-- Aim of the task --
Copy out all of the lines below exactly; the pictures do not belong in the copy.

-- Data provided --
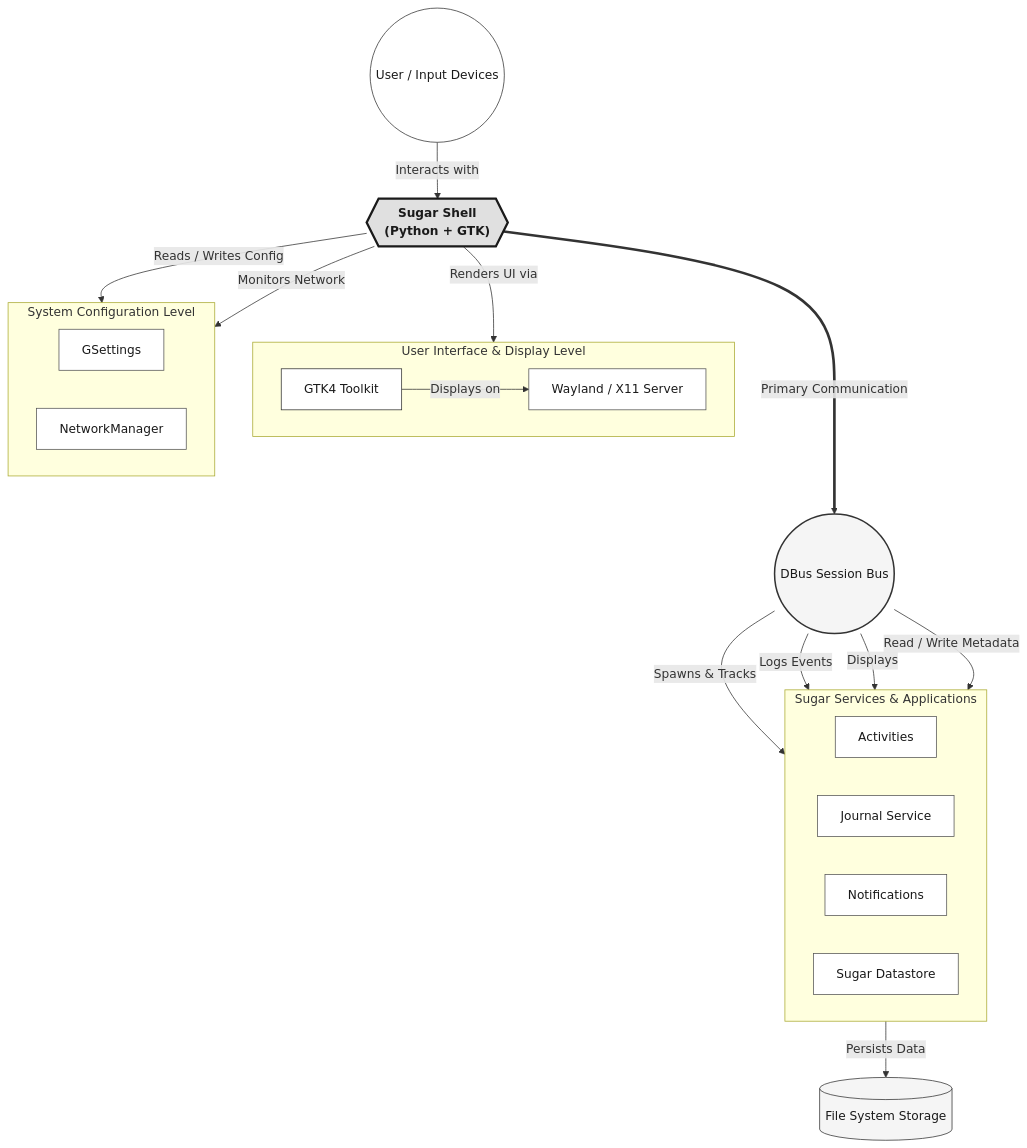
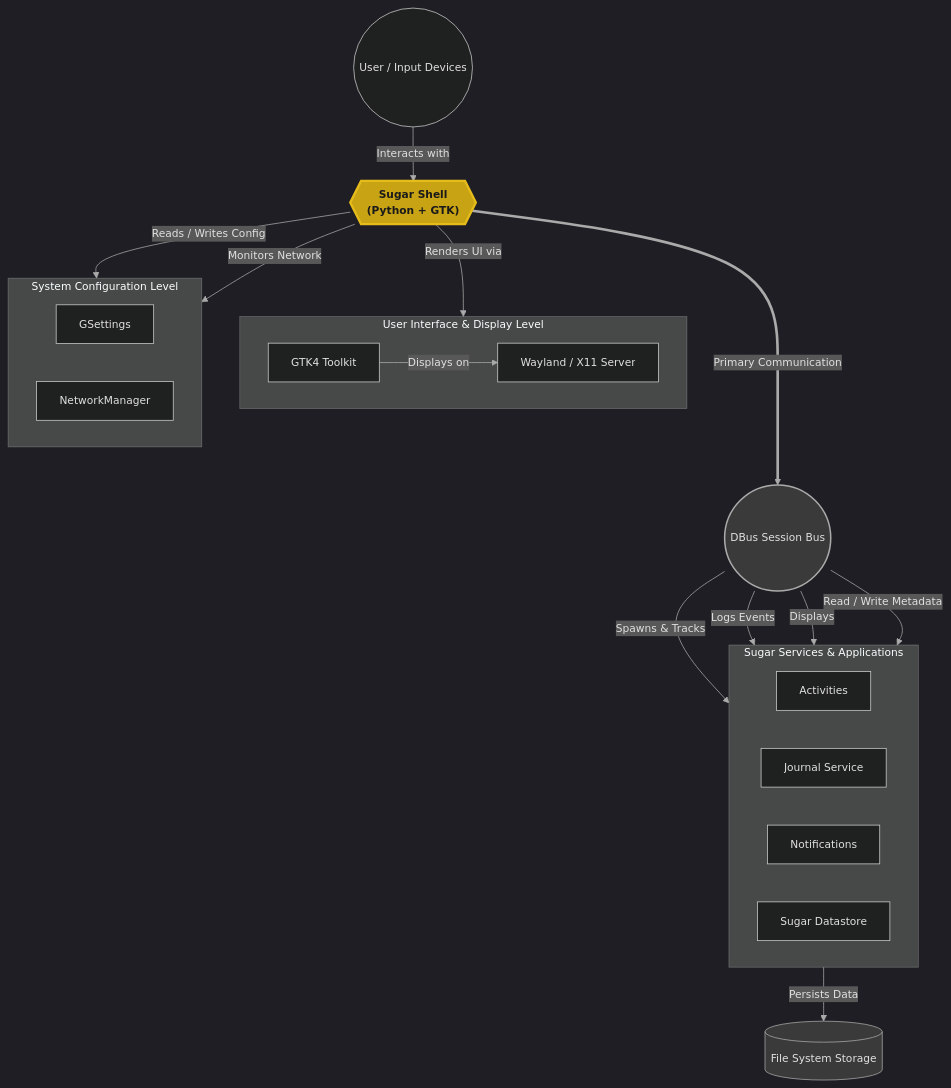
One commit to Dev10-sys/sugar-proposal-gtk changed the first of 9 diagrams in proposal.md. Above: the diagram before and after it, drawn with Mermaid. The commit also changed other lines of this file, not shown here.

Commit message:
Dark theme diagrams: professional system architecture style with amber highlights

````diff
--- a/proposal.md
+++ b/proposal.md
@@ -158,69 +158,47 @@
 ```mermaid
+%%{init: {'theme': 'dark', 'themeVariables': {'primaryColor': '#2a2a2a', 'primaryBorderColor': '#888', 'lineColor': '#aaa', 'textColor': '#e0e0e0', 'fontSize': '14px'}}}%%
 flowchart TD
-    %% Top Level User Interaction
     User(("User / Input Devices"))
 
-    %% User Interface & System Display Layer
     subgraph UI_Layer ["User Interface & Display Level"]
         direction LR
         GTK["GTK4 Toolkit"]
         Display["Wayland / X11 Server"]
     end
 
-    %% The Middle Layer (Core)
     Shell{{"Sugar Shell\n(Python + GTK)"}}
 
-    %% System Configuration
     subgraph Config_Layer ["System Configuration Level"]
         direction LR
         GSettings["GSettings"]
         NetworkManager["NetworkManager"]
     end
 
-    %% IPC Communication Layer
     DBus(("DBus Session Bus"))
 
-    %% Background Services
     subgraph Services_Layer ["Sugar Services & Applications"]
         direction LR
         Activities["Activities"]
         Journal["Journal Service"]
         Notifications["Notifications"]
         Datastore["Sugar Datastore"]
     end
 
-    %% Persistence Layer
     Storage[("File System Storage")]
 
-    %% Interactions
     User -->|Interacts with| Shell
-
     Shell -->|Renders UI via| GTK
     GTK -->|Displays on| Display
-
     Shell -->|Reads / Writes Config| GSettings
     Shell -->|Monitors Network| NetworkManager
-
     Shell ===>|Primary Communication| DBus
-
     DBus -->|Spawns & Tracks| Activities
     DBus -->|Logs Events| Journal
     DBus -->|Displays| Notifications
     DBus -->|Read / Write Metadata| Datastore
-
     Datastore -->|Persists Data| Storage
 
-    %% Styling
-    style User fill:#fff,stroke:#333,stroke-width:1px,color:#1a1a1a
-    style Shell fill:#e0e0e0,stroke:#1a1a1a,stroke-width:3px,color:#1a1a1a,font-weight:bold
-    style DBus fill:#f5f5f5,stroke:#333,stroke-width:2px,color:#1a1a1a
-    style GTK fill:#fff,stroke:#333,stroke-width:1px,color:#1a1a1a
-    style Display fill:#fff,stroke:#555,stroke-width:1px,color:#1a1a1a
-    style GSettings fill:#fff,stroke:#555,stroke-width:1px,color:#1a1a1a
-    style NetworkManager fill:#fff,stroke:#555,stroke-width:1px,color:#1a1a1a
-    style Storage fill:#f5f5f5,stroke:#333,stroke-width:1px,color:#1a1a1a
-    style Activities fill:#fff,stroke:#555,stroke-width:1px,color:#1a1a1a
-    style Journal fill:#fff,stroke:#555,stroke-width:1px,color:#1a1a1a
-    style Datastore fill:#fff,stroke:#555,stroke-width:1px,color:#1a1a1a
-    style Notifications fill:#fff,stroke:#555,stroke-width:1px,color:#1a1a1a
+    style Shell fill:#c8a415,stroke:#e6bc1a,stroke-width:3px,color:#1a1a1a,font-weight:bold
+    style DBus fill:#3a3a3a,stroke:#aaa,stroke-width:2px,color:#e0e0e0
+    style Storage fill:#3a3a3a,stroke:#aaa,stroke-width:1px,color:#e0e0e0
 ```
````
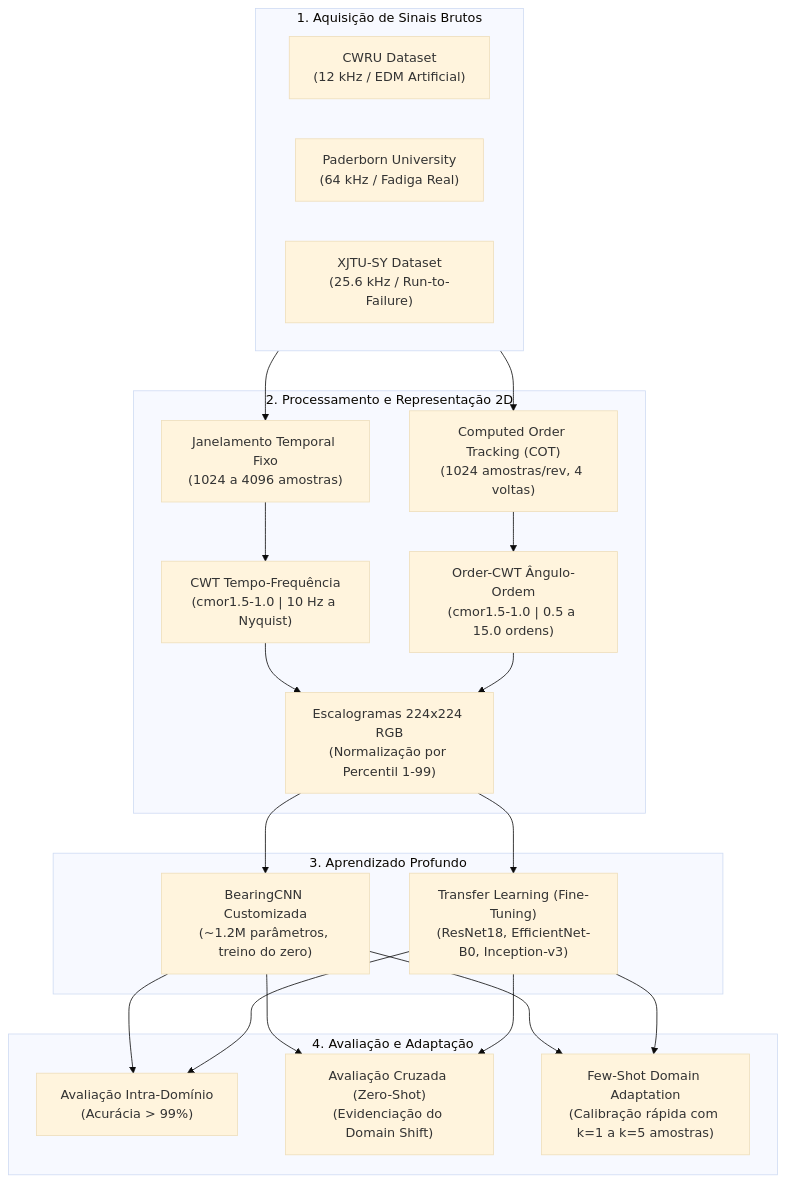
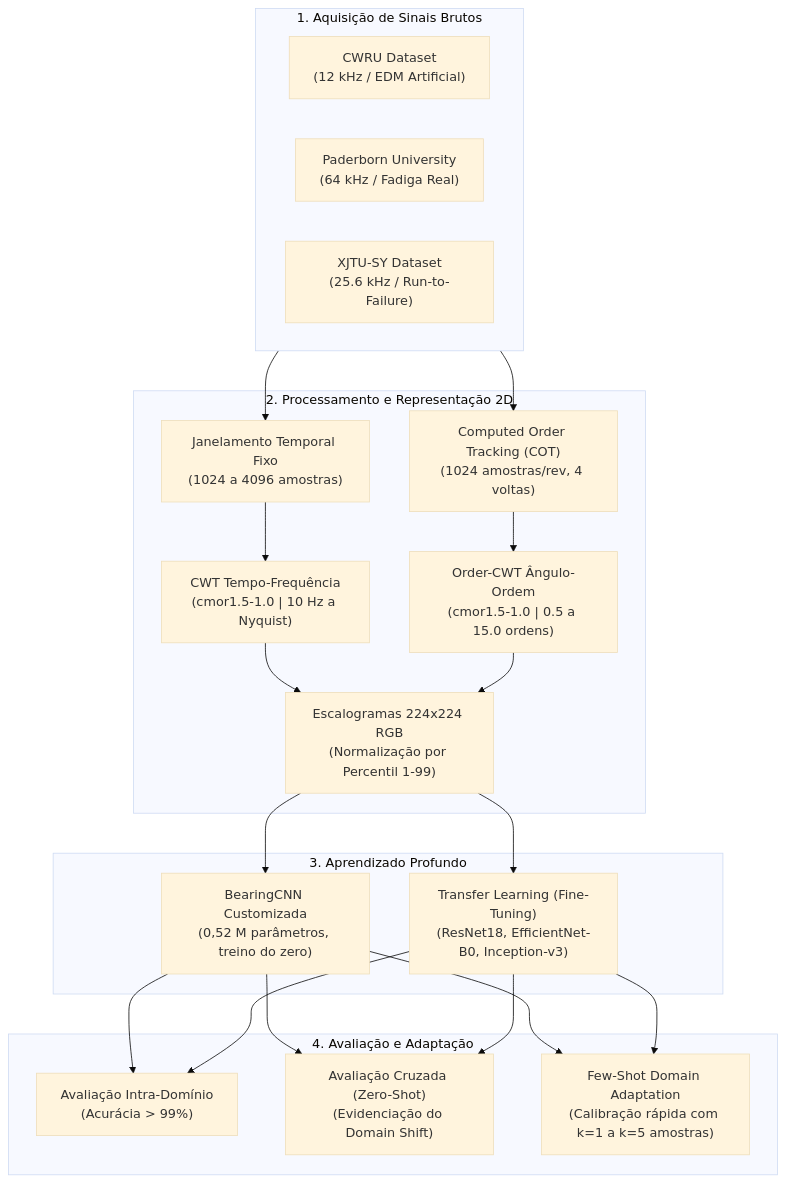
The diagram in README.md (jvkauer/bearing-fault-diagnosis-cwt-cnn), drawn with Mermaid (base theme) before and after one commit. The commit also changed other lines of this file and 38 other files, not shown here.

````diff
--- a/README.md
+++ b/README.md
@@ -115,34 +115,34 @@
 ```mermaid
 flowchart TD
     subgraph Entrada["1. Aquisição de Sinais Brutos"]
         A1["CWRU Dataset<br/>(12 kHz / EDM Artificial)"]
         A2["Paderborn University<br/>(64 kHz / Fadiga Real)"]
         A3["XJTU-SY Dataset<br/>(25.6 kHz / Run-to-Failure)"]
     end
 
     subgraph Processamento["2. Processamento e Representação 2D"]
         B1["Janelamento Temporal Fixo<br/>(1024 a 4096 amostras)"]
         B2["Computed Order Tracking (COT)<br/>(1024 amostras/rev, 4 voltas)"]
         C1["CWT Tempo-Frequência<br/>(cmor1.5-1.0 | 10 Hz a Nyquist)"]
         C2["Order-CWT Ângulo-Ordem<br/>(cmor1.5-1.0 | 0.5 a 15.0 ordens)"]
         D["Escalogramas 224x224 RGB<br/>(Normalização por Percentil 1-99)"]
     end
 
     subgraph Modelos["3. Aprendizado Profundo"]
-        E1["BearingCNN Customizada<br/>(~1.2M parâmetros, treino do zero)"]
+        E1["BearingCNN Customizada<br/>(0,52 M parâmetros, treino do zero)"]
         E2["Transfer Learning (Fine-Tuning)<br/>(ResNet18, EfficientNet-B0, Inception-v3)"]
     end
 
     subgraph Avaliacao["4. Avaliação e Adaptação"]
         F1["Avaliação Intra-Domínio<br/>(Acurácia > 99%)"]
         F2["Avaliação Cruzada (Zero-Shot)<br/>(Evidenciação do Domain Shift)"]
         F3["Few-Shot Domain Adaptation<br/>(Calibração rápida com k=1 a k=5 amostras)"]
     end
 
     Entrada --> B1 & B2
     B1 --> C1
     B2 --> C2
     C1 & C2 --> D
     D --> E1 & E2
     E1 & E2 --> F1 & F2 & F3
 ```
````
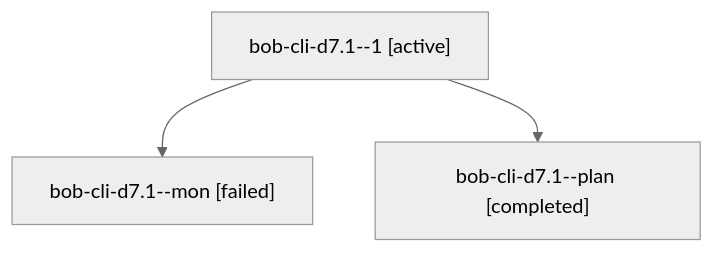
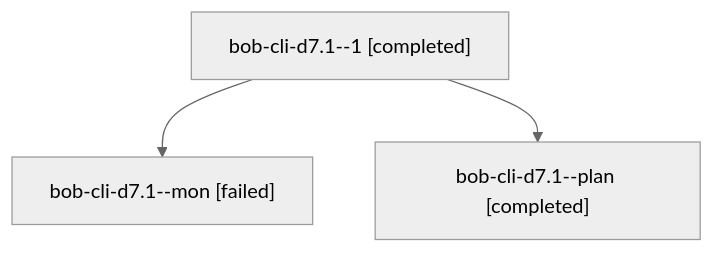
The diagram in sessions/bbugyi200.athena.bob-cli-d7.1.md (bobs-org/bob-cli--agents), drawn with Mermaid (neutral theme) before and after one commit. The commit also changed other lines of this file and 44 other files, not shown here.

````diff
--- a/sessions/bbugyi200.athena.bob-cli-d7.1.md
+++ b/sessions/bbugyi200.athena.bob-cli-d7.1.md
@@ -9,8 +9,8 @@
 ```mermaid
 flowchart TD
-  n0["bob-cli-d7.1--1 [active]"]
+  n0["bob-cli-d7.1--1 [completed]"]
   n1["bob-cli-d7.1--mon [failed]"]
   n0 --> n1
   n2["bob-cli-d7.1--plan [completed]"]
   n0 --> n2
 ```
````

-- Output for this exercise --
One commit to Dev10-sys/sugar-proposal-gtk changed the first of 9 diagrams in proposal.md. Above: the diagram before and after it, drawn with Mermaid. The commit also changed other lines of this file, not shown here.

Commit message:
Dark theme diagrams: professional system architecture style with amber highlights

````diff
--- a/proposal.md
+++ b/proposal.md
@@ -158,69 +158,47 @@
 ```mermaid
+%%{init: {'theme': 'dark', 'themeVariables': {'primaryColor': '#2a2a2a', 'primaryBorderColor': '#888', 'lineColor': '#aaa', 'textColor': '#e0e0e0', 'fontSize': '14px'}}}%%
 flowchart TD
-    %% Top Level User Interaction
     User(("User / Input Devices"))
 
-    %% User Interface & System Display Layer
     subgraph UI_Layer ["User Interface & Display Level"]
         direction LR
         GTK["GTK4 Toolkit"]
         Display["Wayland / X11 Server"]
     end
 
-    %% The Middle Layer (Core)
     Shell{{"Sugar Shell\n(Python + GTK)"}}
 
-    %% System Configuration
     subgraph Config_Layer ["System Configuration Level"]
         direction LR
         GSettings["GSettings"]
         NetworkManager["NetworkManager"]
     end
 
-    %% IPC Communication Layer
     DBus(("DBus Session Bus"))
 
-    %% Background Services
     subgraph Services_Layer ["Sugar Services & Applications"]
         direction LR
         Activities["Activities"]
         Journal["Journal Service"]
         Notifications["Notifications"]
         Datastore["Sugar Datastore"]
     end
 
-    %% Persistence Layer
     Storage[("File System Storage")]
 
-    %% Interactions
     User -->|Interacts with| Shell
-
     Shell -->|Renders UI via| GTK
     GTK -->|Displays on| Display
-
     Shell -->|Reads / Writes Config| GSettings
     Shell -->|Monitors Network| NetworkManager
-
     Shell ===>|Primary Communication| DBus
-
     DBus -->|Spawns & Tracks| Activities
     DBus -->|Logs Events| Journal
     DBus -->|Displays| Notifications
     DBus -->|Read / Write Metadata| Datastore
-
     Datastore -->|Persists Data| Storage
 
-    %% Styling
-    style User fill:#fff,stroke:#333,stroke-width:1px,color:#1a1a1a
-    style Shell fill:#e0e0e0,stroke:#1a1a1a,stroke-width:3px,color:#1a1a1a,font-weight:bold
-    style DBus fill:#f5f5f5,stroke:#333,stroke-width:2px,color:#1a1a1a
-    style GTK fill:#fff,stroke:#333,stroke-width:1px,color:#1a1a1a
-    style Display fill:#fff,stroke:#555,stroke-width:1px,color:#1a1a1a
-    style GSettings fill:#fff,stroke:#555,stroke-width:1px,color:#1a1a1a
-    style NetworkManager fill:#fff,stroke:#555,stroke-width:1px,color:#1a1a1a
-    style Storage fill:#f5f5f5,stroke:#333,stroke-width:1px,color:#1a1a1a
-    style Activities fill:#fff,stroke:#555,stroke-width:1px,color:#1a1a1a
-    style Journal fill:#fff,stroke:#555,stroke-width:1px,color:#1a1a1a
-    style Datastore fill:#fff,stroke:#555,stroke-width:1px,color:#1a1a1a
-    style Notifications fill:#fff,stroke:#555,stroke-width:1px,color:#1a1a1a
+    style Shell fill:#c8a415,stroke:#e6bc1a,stroke-width:3px,color:#1a1a1a,font-weight:bold
+    style DBus fill:#3a3a3a,stroke:#aaa,stroke-width:2px,color:#e0e0e0
+    style Storage fill:#3a3a3a,stroke:#aaa,stroke-width:1px,color:#e0e0e0
 ```
````
The diagram in README.md (jvkauer/bearing-fault-diagnosis-cwt-cnn), drawn with Mermaid (base theme) before and after one commit. The commit also changed other lines of this file and 38 other files, not shown here.

````diff
--- a/README.md
+++ b/README.md
@@ -115,34 +115,34 @@
 ```mermaid
 flowchart TD
     subgraph Entrada["1. Aquisição de Sinais Brutos"]
         A1["CWRU Dataset<br/>(12 kHz / EDM Artificial)"]
         A2["Paderborn University<br/>(64 kHz / Fadiga Real)"]
         A3["XJTU-SY Dataset<br/>(25.6 kHz / Run-to-Failure)"]
     end
 
     subgraph Processamento["2. Processamento e Representação 2D"]
         B1["Janelamento Temporal Fixo<br/>(1024 a 4096 amostras)"]
         B2["Computed Order Tracking (COT)<br/>(1024 amostras/rev, 4 voltas)"]
         C1["CWT Tempo-Frequência<br/>(cmor1.5-1.0 | 10 Hz a Nyquist)"]
         C2["Order-CWT Ângulo-Ordem<br/>(cmor1.5-1.0 | 0.5 a 15.0 ordens)"]
         D["Escalogramas 224x224 RGB<br/>(Normalização por Percentil 1-99)"]
     end
 
     subgraph Modelos["3. Aprendizado Profundo"]
-        E1["BearingCNN Customizada<br/>(~1.2M parâmetros, treino do zero)"]
+        E1["BearingCNN Customizada<br/>(0,52 M parâmetros, treino do zero)"]
         E2["Transfer Learning (Fine-Tuning)<br/>(ResNet18, EfficientNet-B0, Inception-v3)"]
     end
 
     subgraph Avaliacao["4. Avaliação e Adaptação"]
         F1["Avaliação Intra-Domínio<br/>(Acurácia > 99%)"]
         F2["Avaliação Cruzada (Zero-Shot)<br/>(Evidenciação do Domain Shift)"]
         F3["Few-Shot Domain Adaptation<br/>(Calibração rápida com k=1 a k=5 amostras)"]
     end
 
     Entrada --> B1 & B2
     B1 --> C1
     B2 --> C2
     C1 & C2 --> D
     D --> E1 & E2
     E1 & E2 --> F1 & F2 & F3
 ```
````
The diagram in sessions/bbugyi200.athena.bob-cli-d7.1.md (bobs-org/bob-cli--agents), drawn with Mermaid (neutral theme) before and after one commit. The commit also changed other lines of this file and 44 other files, not shown here.

````diff
--- a/sessions/bbugyi200.athena.bob-cli-d7.1.md
+++ b/sessions/bbugyi200.athena.bob-cli-d7.1.md
@@ -9,8 +9,8 @@
 ```mermaid
 flowchart TD
-  n0["bob-cli-d7.1--1 [active]"]
+  n0["bob-cli-d7.1--1 [completed]"]
   n1["bob-cli-d7.1--mon [failed]"]
   n0 --> n1
   n2["bob-cli-d7.1--plan [completed]"]
   n0 --> n2
 ```
````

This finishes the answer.